**Problem requirements:**
Once every line containing "Working" has been counted, report the total for the data and nothing else.

═══ Dataset excerpts

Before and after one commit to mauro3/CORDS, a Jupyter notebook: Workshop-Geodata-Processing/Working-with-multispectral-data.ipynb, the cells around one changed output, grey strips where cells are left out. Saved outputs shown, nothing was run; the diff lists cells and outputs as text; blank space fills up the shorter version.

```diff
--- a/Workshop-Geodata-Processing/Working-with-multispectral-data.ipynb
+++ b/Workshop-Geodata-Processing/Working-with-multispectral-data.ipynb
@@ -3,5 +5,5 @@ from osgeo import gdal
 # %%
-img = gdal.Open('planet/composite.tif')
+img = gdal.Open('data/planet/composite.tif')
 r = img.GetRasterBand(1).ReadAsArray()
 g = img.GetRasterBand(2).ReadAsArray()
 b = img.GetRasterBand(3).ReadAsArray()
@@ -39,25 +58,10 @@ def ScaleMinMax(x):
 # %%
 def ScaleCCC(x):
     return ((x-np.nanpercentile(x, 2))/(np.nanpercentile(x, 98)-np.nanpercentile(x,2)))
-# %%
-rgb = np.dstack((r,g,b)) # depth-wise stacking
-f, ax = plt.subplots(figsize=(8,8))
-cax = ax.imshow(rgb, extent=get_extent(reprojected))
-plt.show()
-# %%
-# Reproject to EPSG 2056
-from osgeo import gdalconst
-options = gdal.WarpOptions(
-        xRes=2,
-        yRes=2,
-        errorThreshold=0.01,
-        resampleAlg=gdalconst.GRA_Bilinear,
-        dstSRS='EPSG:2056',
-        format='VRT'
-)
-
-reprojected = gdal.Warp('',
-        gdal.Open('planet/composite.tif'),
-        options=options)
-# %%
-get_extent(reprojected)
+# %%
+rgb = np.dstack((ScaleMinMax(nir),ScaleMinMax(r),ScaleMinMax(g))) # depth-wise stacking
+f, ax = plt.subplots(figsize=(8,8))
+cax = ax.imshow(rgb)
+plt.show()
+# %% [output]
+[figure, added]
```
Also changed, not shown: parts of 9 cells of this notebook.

══════

**Task result:**
3